In similar situations, one could observe the wave properties of light except that this is not the case here. The mirror could be imperfect except that it's usually very close to flat so this is not the reason, either. Your observation has another simple reason: the Sun isn't a point. It's round.
That's why the light rays coming from the Sun are not exactly parallel to each other (I mean to other rays from the Sun). In fact, the photons from the Sun come from different angles and the maximum angle between two photons arriving from the Sun is nothing else the apparent size of the Sun
which is about 0.54 degrees or 0.0094 radians. It's the angular diameter. Note that it may be calculated as the absolute diameter of the Sun divided by the Sun-Earth distance.

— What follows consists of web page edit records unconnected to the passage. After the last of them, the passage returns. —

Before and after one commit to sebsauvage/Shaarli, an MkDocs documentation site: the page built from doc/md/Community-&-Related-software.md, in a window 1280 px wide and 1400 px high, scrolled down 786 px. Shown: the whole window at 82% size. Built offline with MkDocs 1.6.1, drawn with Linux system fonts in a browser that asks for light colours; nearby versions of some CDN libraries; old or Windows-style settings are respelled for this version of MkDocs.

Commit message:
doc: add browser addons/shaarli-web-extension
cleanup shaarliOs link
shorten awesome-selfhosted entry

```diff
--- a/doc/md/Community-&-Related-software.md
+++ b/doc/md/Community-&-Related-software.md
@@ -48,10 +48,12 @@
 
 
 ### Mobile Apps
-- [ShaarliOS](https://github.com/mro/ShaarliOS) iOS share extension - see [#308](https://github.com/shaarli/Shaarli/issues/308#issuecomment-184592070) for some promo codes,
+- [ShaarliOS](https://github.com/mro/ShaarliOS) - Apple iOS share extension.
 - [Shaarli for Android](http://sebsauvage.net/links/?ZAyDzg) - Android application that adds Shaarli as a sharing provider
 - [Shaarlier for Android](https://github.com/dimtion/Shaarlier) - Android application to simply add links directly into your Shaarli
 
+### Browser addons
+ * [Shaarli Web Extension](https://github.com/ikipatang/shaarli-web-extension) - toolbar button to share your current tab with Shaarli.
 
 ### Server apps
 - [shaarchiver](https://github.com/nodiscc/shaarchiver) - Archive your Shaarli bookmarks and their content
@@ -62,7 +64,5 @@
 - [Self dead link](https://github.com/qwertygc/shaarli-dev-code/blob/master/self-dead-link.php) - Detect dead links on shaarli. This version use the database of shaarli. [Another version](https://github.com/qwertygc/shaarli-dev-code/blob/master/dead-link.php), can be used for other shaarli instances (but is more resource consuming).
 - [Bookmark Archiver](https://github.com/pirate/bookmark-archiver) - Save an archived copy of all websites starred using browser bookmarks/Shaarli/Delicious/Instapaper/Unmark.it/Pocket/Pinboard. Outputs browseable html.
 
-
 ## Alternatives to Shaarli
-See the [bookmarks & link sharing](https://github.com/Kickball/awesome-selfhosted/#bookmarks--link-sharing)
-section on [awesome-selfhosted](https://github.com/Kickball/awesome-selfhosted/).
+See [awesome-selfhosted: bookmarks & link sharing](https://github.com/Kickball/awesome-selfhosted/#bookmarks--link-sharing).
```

Now, imagine that you have an infinitely small mirror. The photons from the Sun get reflected in slightly different directions because they are coming from slightly different directions. In fact, the directions from which the photons arrive form a small disk on $S^2$, so the same must hold for the reflected photons: the beam isn't a sharp line, it's a cone diverging from the mirror.
If you multiply the angle 0.0094 by e.g. 20 meters – distance between your sweetheart and the mirror, you get 19 centimeters. So already a tiny mirror will produce an illuminated disk of diameter 19 centimeters (almost 1% of the distance between the mirror and the "screen"). The disk-shaped illuminated spot you see in case C – more precisely, in cases when the mirror-screen distance is much more than 100 times the mirror radius – is nothing else than the shape of the Sun itself.
If your mirror is a 30 cm times 30 cm square, the illuminated area will be a "convolution" (some kind of combination or compromise, if you don't know what a convolution is) of the same square and a disk of diameter 1% of the mirror-screen distance. So if the distance is 20 meters, the radius of curvature of the smooth corners will be about 9.5 centimeters. Each of the four corners will be replaced by a disk of radius 9.5 centimeters and the total illuminated area will be the convex envelope of these four circles, so it will be a square of side 30+9.5+9.5=49 centimeters with round corners whose curvature radius is 9.5 centimeters. The places closer to the center of this "fuzzy reflection of your mirror" will be illuminated more strongly; the intensity of light will decrease towards the boundaries of the 49-centimeter rounded square.